But, I want to be a bridge. I want to put my struggles out there in hopes that my authenticity will resonate with someone and they will find a safe place to be human, themselves.

I think the American church is missing the point. 

It's time to stop focusing on ourselves and how "good" we can be. It's time we got off our moral high horse and got our hands dirty. It's time we started loving people because that's just who we are, and not because we want to change them or score another notch on our salvation belt.

It's time to live like Jesus. 

He is worthy of so much more than our watered down version of His gospel. He is Emmanuel. God with us...with us in our suffering, with us in our doubts, with us in our need, with us in our struggling. He is not watching from afar, waiting for us to screw up or needing us to please Him with our own efforts at holiness. 

He is here.

He is with us now...wanting to show hope through our hearts, wanting to shine light through our eyes, wanting to meet needs through our hands, wanting to share love through our lives.

He is a friend of sinners. Let's start there.


  1. What does that look like, in your eyes?
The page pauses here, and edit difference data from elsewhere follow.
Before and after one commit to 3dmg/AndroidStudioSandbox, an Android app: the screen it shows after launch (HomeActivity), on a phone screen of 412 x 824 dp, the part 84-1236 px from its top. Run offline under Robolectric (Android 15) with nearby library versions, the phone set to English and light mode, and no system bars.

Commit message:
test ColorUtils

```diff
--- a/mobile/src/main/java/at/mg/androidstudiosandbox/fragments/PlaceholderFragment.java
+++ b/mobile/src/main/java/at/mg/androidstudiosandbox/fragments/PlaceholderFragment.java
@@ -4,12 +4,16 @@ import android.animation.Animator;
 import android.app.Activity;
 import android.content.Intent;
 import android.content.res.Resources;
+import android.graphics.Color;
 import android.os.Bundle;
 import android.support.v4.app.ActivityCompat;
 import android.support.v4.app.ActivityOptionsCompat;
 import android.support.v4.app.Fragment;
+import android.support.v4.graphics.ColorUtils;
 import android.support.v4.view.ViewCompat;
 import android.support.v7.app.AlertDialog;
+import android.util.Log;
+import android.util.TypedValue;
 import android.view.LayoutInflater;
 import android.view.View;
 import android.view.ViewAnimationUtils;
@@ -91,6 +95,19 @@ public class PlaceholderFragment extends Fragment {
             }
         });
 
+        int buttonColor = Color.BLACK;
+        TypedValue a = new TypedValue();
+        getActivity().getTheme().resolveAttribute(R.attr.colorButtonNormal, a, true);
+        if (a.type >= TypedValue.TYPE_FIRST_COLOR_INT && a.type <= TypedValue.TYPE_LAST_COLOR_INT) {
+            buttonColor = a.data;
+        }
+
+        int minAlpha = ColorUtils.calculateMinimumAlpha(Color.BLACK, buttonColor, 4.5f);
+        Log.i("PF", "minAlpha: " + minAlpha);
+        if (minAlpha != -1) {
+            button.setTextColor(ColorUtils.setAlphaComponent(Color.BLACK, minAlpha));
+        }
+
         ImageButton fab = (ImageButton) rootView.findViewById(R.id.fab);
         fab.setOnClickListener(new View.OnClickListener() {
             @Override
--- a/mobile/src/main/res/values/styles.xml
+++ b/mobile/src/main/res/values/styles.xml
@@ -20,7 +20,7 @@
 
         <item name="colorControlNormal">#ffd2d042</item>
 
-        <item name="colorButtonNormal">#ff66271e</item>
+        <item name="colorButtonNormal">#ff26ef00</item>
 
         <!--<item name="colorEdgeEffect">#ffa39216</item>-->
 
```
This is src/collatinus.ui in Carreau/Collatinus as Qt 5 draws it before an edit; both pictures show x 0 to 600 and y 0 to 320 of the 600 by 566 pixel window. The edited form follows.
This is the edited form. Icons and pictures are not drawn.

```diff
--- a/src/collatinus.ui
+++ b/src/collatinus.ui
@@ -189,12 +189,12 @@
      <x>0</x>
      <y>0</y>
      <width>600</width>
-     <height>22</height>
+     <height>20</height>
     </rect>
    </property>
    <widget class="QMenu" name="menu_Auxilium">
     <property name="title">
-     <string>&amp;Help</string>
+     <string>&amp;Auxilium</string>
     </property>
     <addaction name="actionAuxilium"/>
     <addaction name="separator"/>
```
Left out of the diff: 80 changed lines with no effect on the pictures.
What does it mean to live like Jesus?

    1. When I read the gospels, what strikes me most about Jesus is his ability to be interrupted with complete grace. I want to be so open to the will of the Father that the needs of others supersede my own agenda...that I see the needs in those around me & that I willingly pour out my life to meet those needs. I want to love the unloved. I want to speak the truth. I want to be so convinced of his love for me that I don't hesitate to share that love with others, no matter how far outside my comfort zone He takes me. What does it look like to you?
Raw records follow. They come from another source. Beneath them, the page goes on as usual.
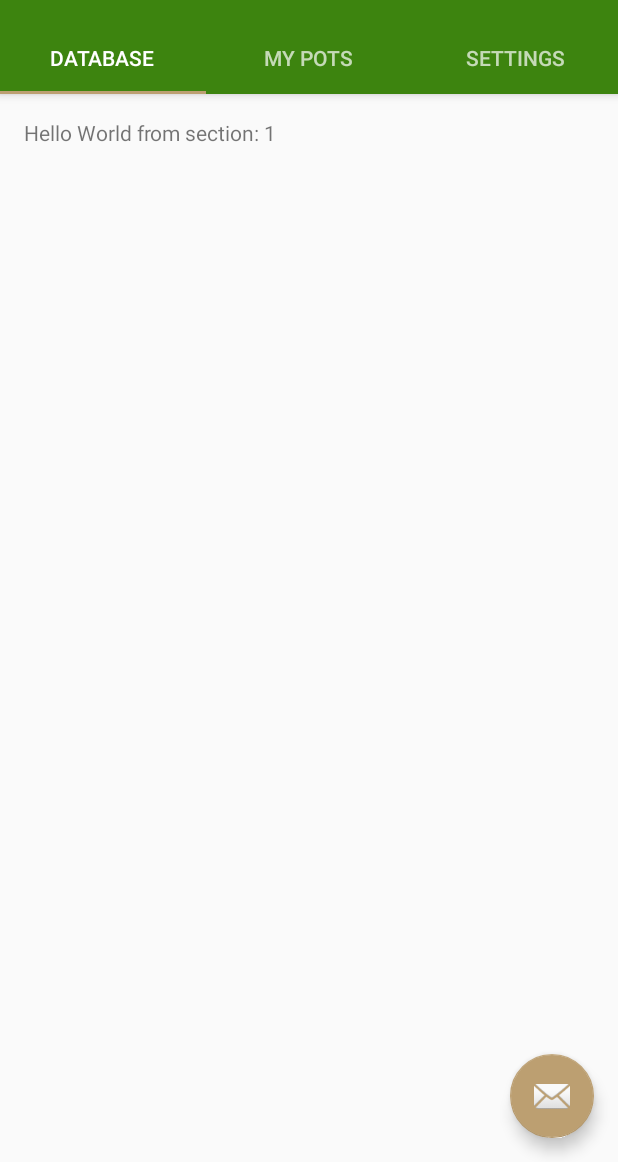
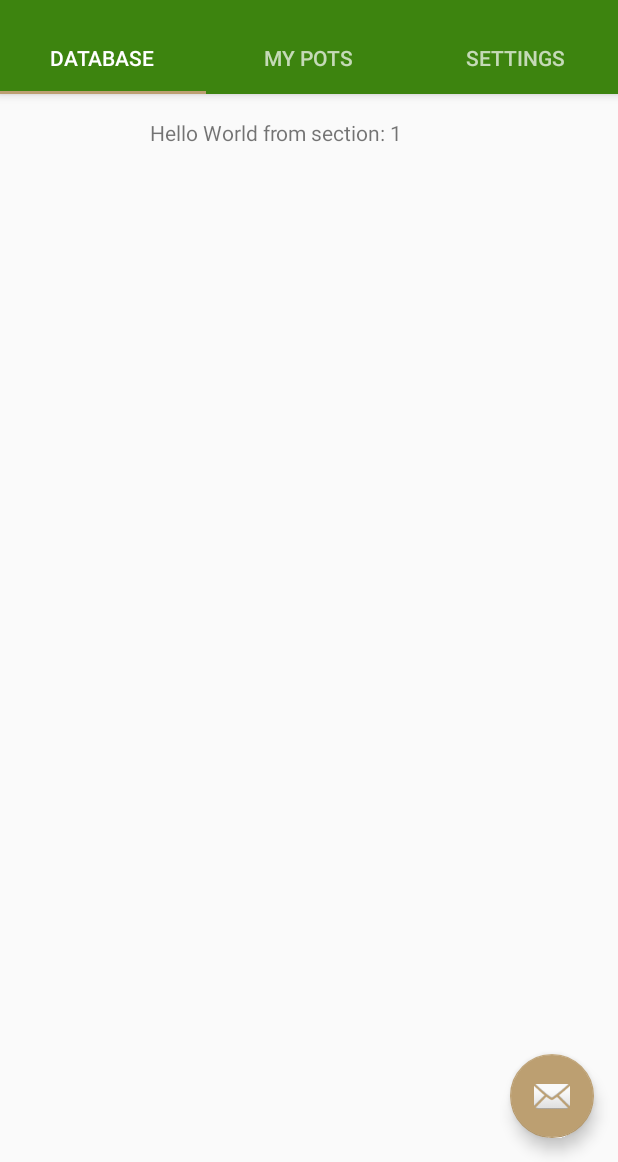
Before and after one commit to hkhhiem/pottable-app, an Android app: the screen it shows after launch (navtab), on a phone screen of 412 x 824 dp, the part 74-1236 px from its top. Run offline under Robolectric (Android 15) with nearby library versions, the phone set to English and light mode, and no system bars.

```diff
--- a/app/src/main/res/layout/activity_navtab.xml
+++ b/app/src/main/res/layout/activity_navtab.xml
@@ -33,19 +33,19 @@
             android:layout_height="wrap_content">
 
             <android.support.design.widget.TabItem
-                android:id="@+id/tabItem"
+                android:id="@+id/tab_database"
                 android:layout_width="wrap_content"
                 android:layout_height="wrap_content"
                 android:text="@string/tab_text_1" />
 
             <android.support.design.widget.TabItem
-                android:id="@+id/tabItem2"
+                android:id="@+id/tab_myPots"
                 android:layout_width="wrap_content"
                 android:layout_height="wrap_content"
                 android:text="@string/tab_text_2" />
 
             <android.support.design.widget.TabItem
-                android:id="@+id/tabItem3"
+                android:id="@+id/tab_settings"
                 android:layout_width="wrap_content"
                 android:layout_height="wrap_content"
                 android:text="@string/tab_text_3" />
--- a/app/src/main/res/layout/fragment_navtab.xml
+++ b/app/src/main/res/layout/fragment_navtab.xml
@@ -9,11 +9,9 @@
 
     <TextView
         android:id="@+id/section_label"
-        android:layout_width="wrap_content"
-        android:layout_height="wrap_content"
-        android:layout_marginBottom="@dimen/activity_vertical_margin"
-        android:layout_marginEnd="@dimen/activity_horizontal_margin"
-        android:layout_marginStart="@dimen/activity_horizontal_margin"
+        android:layout_width="204dp"
+        android:layout_height="46dp"
+        android:layout_marginLeft="100dp"
         android:layout_marginTop="@dimen/activity_vertical_margin"
         app:layout_constraintLeft_toLeftOf="parent"
         app:layout_constraintTop_toTopOf="@+id/constraintLayout"
--- a/app/src/main/res/values/strings.xml
+++ b/app/src/main/res/values/strings.xml
@@ -1,6 +1,6 @@
 <resources>
     <string name="app_name" translatable="false">Pottable</string>
-    <string name="title_activity_navtab">navtab</string>
+    <string name="title_activity_navtab" translatable="false">navtab</string>
     <string name="tab_text_1">Database</string>
     <string name="tab_text_2">My Pots</string>
     <string name="tab_text_3">Settings</string>
```
Also changed, not shown: app/build.gradle (+12 -1 lines), 2 other files.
    2. Hmm, I'm not certain that I know. I am very good at loving on the hurting, whether "churched" or not but I also live a lot of my life in the little church bubble.
      We (the churched, a gross generalization, I know) often go on a little mission trip, help, and then resume our daily lives, usually as if nothing inside us has been changed- or only changed for a brief time.
      How do we incorporate living for Jesus into our daily lives? This is something that I struggle with often. How does my life look different every day than that of someone who does not know Jesus as Lord and Saviour?
      It just seems to me that so many times this is talked about within our churches and then most continue their lives with practical atheism.
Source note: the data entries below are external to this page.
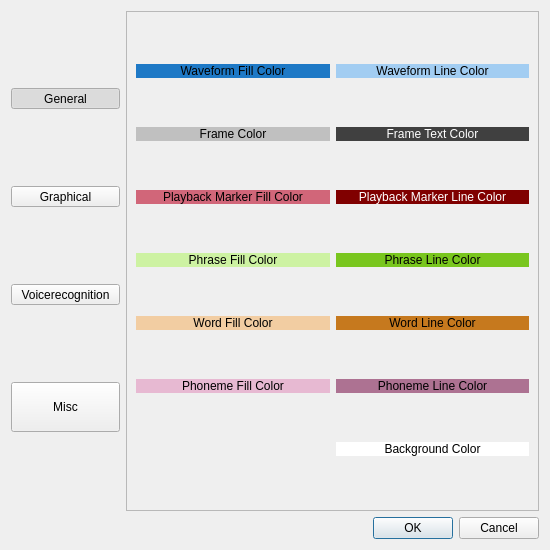
This is rsrc/settings.ui in morevnaproject-org/papagayo-ng as Qt 5 draws it before an edit. The edited form follows.
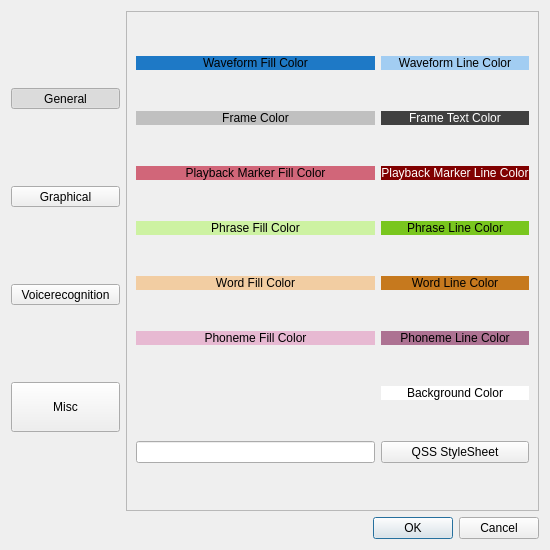
This is the edited form. The open tabs and pages were chosen to show the change. Icons and pictures are not drawn.

Commit message: Allow selecting a custom .qss Stylesheet for the main window. We could also apply it to the whole app by using the setStylesheet method of self.app instead of self.main_window in LipsyncFrameQT.py.

The edit to the form file:
```diff
--- a/rsrc/settings.ui
+++ b/rsrc/settings.ui
@@ -238,77 +238,7 @@
      </widget>
      <widget class="QWidget" name="graphical">
       <layout class="QGridLayout" name="gridLayout_3">
-       <item row="3" column="0">
-        <widget class="QPushButton" name="phrase_fill_color">
-         <property name="styleSheet">
-          <string notr="true">background-color: rgb(205, 242, 162);
-border: transparent;</string>
-         </property>
-         <property name="text">
-          <string>Phrase Fill Color</string>
-         </property>
-        </widget>
-       </item>
-       <item row="2" column="1">
-        <widget class="QPushButton" name="playback_line_color">
-         <property name="styleSheet">
-          <string notr="true">background-color: rgb(128, 0, 0);
-color: rgb(255, 255, 255);
-border: transparent;</string>
-         </property>
-         <property name="text">
-          <string>Playback Marker Line Color</string>
-         </property>
-        </widget>
-       </item>
-       <item row="4" column="1">
-        <widget class="QPushButton" name="word_line_color">
-         <property name="styleSheet">
-          <string notr="true">background-color: rgb(198, 121, 30);
-border: transparent;</string>
-         </property>
-         <property name="text">
-          <string>Word Line Color</string>
-         </property>
-        </widget>
-       </item>
-       <item row="1" column="0">
-        <widget class="QPushButton" name="frame_color">
-         <property name="styleSheet">
-          <string notr="true">background-color: rgb(192, 192, 192);
-border: transparent;</string>
-         </property>
-         <property name="text">
-          <string>Frame Color</string>
-         </property>
-        </widget>
-       </item>
-       <item row="3" column="1">
-        <widget class="QPushButton" name="phrase_line_color">
-         <property name="styleSheet">
-          <string notr="true">background-color: rgb(121, 198, 30);
-border: transparent;</string>
-         </property>
-         <property name="text">
-          <string>Phrase Line Color</string>
-         </property>
-        </widget>
-       </item>
-       <item row="0" column="0">
-        <widget class="QPushButton" name="wave_fill_color">
-         <property name="styleSheet">
-          <string notr="true">background-color: rgb(30, 121, 198);
-border: transparent;</string>
-         </property>
-         <property name="text">
-          <string>Waveform Fill Color</string>
-         </property>
-         <property name="flat">
-          <bool>false</bool>
-         </property>
-        </widget>
-       </item>
-       <item row="0" column="1">
+       <item row="0" column="2">
         <widget class="QPushButton" name="wave_line_color">
          <property name="styleSheet">
           <string notr="true">background-color: rgb(162, 205, 242);
@@ -322,7 +252,19 @@
          </property>
         </widget>
        </item>
-       <item row="4" column="0">
+       <item row="1" column="2">
+        <widget class="QPushButton" name="frame_text_color">
+         <property name="styleSheet">
+          <string notr="true">background-color: rgb(64, 64, 64);
+color: rgb(255, 255, 255);
+border: transparent;</string>
+         </property>
+         <property name="text">
+          <string>Frame Text Color</string>
+         </property>
+        </widget>
+       </item>
+       <item row="4" column="1">
         <widget class="QPushButton" name="word_fill_color">
          <property name="styleSheet">
           <string notr="true">background-color: rgb(242, 205, 162);
@@ -334,29 +276,17 @@
         </widget>
        </item>
        <item row="1" column="1">
-        <widget class="QPushButton" name="frame_text_color">
+        <widget class="QPushButton" name="frame_color">
          <property name="styleSheet">
-          <string notr="true">background-color: rgb(64, 64, 64);
-color: rgb(255, 255, 255);
+          <string notr="true">background-color: rgb(192, 192, 192);
 border: transparent;</string>
          </property>
          <property name="text">
-          <string>Frame Text Color</string>
+          <string>Frame Color</string>
          </property>
         </widget>
        </item>
-       <item row="5" column="1">
-        <widget class="QPushButton" name="phoneme_line_color">
-         <property name="styleSheet">
-          <string notr="true">background-color: rgb(173, 114, 146);
-border: transparent;</string>
-         </property>
-         <property name="text">
-          <string>Phoneme Line Color</string>
-         </property>
-        </widget>
-       </item>
-       <item row="2" column="0">
+       <item row="2" column="1">
         <widget class="QPushButton" name="playback_fill_color">
          <property name="styleSheet">
           <string notr="true">background-color: rgb(209, 102, 121);
@@ -367,7 +297,7 @@
          </property>
         </widget>
        </item>
-       <item row="5" column="0">
+       <item row="5" column="1">
         <widget class="QPushButton" name="phoneme_fill_color">
          <property name="styleSheet">
           <string notr="true">background-color: rgb(231, 185, 210);
@@ -378,7 +308,77 @@
          </property>
         </widget>
        </item>
-       <item row="6" column="1">
+       <item row="0" column="1">
+        <widget class="QPushButton" name="wave_fill_color">
+         <property name="styleSheet">
+          <string notr="true">background-color: rgb(30, 121, 198);
+border: transparent;</string>
+         </property>
+         <property name="text">
+          <string>Waveform Fill Color</string>
+         </property>
+         <property name="flat">
+          <bool>false</bool>
+         </property>
+        </widget>
+       </item>
+       <item row="5" column="2">
+        <widget class="QPushButton" name="phoneme_line_color">
+         <property name="styleSheet">
+          <string notr="true">background-color: rgb(173, 114, 146);
+border: transparent;</string>
+         </property>
+         <property name="text">
+          <string>Phoneme Line Color</string>
+         </property>
+        </widget>
+       </item>
+       <item row="3" column="1">
+        <widget class="QPushButton" name="phrase_fill_color">
+         <property name="styleSheet">
+          <string notr="true">background-color: rgb(205, 242, 162);
+border: transparent;</string>
+         </property>
+         <property name="text">
+          <string>Phrase Fill Color</string>
+         </property>
+        </widget>
+       </item>
+       <item row="2" column="2">
+        <widget class="QPushButton" name="playback_line_color">
+         <property name="styleSheet">
+          <string notr="true">background-color: rgb(128, 0, 0);
+color: rgb(255, 255, 255);
+border: transparent;</string>
+         </property>
+         <property name="text">
+          <string>Playback Marker Line Color</string>
+         </property>
+        </widget>
+       </item>
+       <item row="4" column="2">
+        <widget class="QPushButton" name="word_line_color">
+         <property name="styleSheet">
+          <string notr="true">background-color: rgb(198, 121, 30);
+border: transparent;</string>
+         </property>
+         <property name="text">
+          <string>Word Line Color</string>
+         </property>
+        </widget>
+       </item>
+       <item row="3" column="2">
+        <widget class="QPushButton" name="phrase_line_color">
+         <property name="styleSheet">
+          <string notr="true">background-color: rgb(121, 198, 30);
+border: transparent;</string>
+         </property>
+         <property name="text">
+          <string>Phrase Line Color</string>
+         </property>
+        </widget>
+       </item>
+       <item row="6" column="2">
         <widget class="QPushButton" name="bg_fill_color">
          <property name="styleSheet">
           <string notr="true">background-color: rgb(255, 255, 255);
@@ -389,6 +389,16 @@
          </property>
         </widget>
        </item>
+       <item row="7" column="1">
+        <widget class="QLineEdit" name="qss_path"/>
+       </item>
+       <item row="7" column="2">
+        <widget class="QPushButton" name="set_qss_path_button">
+         <property name="text">
+          <string>QSS StyleSheet</string>
+         </property>
+        </widget>
+       </item>
       </layout>
      </widget>
      <widget class="QWidget" name="voice">
```
Left out of the diff: 2 changed lines with no effect on the pictures. The commit also changes 5 other files.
    3. Practical atheism. So true. Practically speaking, I struggle with what it looks like, too. But, we are jumping in! We started with supporting others' special needs adoptions. Then, we adopted a son with Down syndrome. This week, we're assembling Easter bags to give to the homeless downtown. (Because everyone deserves a Cadbury egg for Easter!) This summer, I will make the effort to not just tolerate, but welcome the annoying neighbor girl from down the street whose mother is an absentee addict. (effort, indeed!) I am certain that we'll do a lot of dumb, misguided things, but we're praying about it a lot and asking Him to show us need, to see people with His eyes, to break our hearts with what breaks His.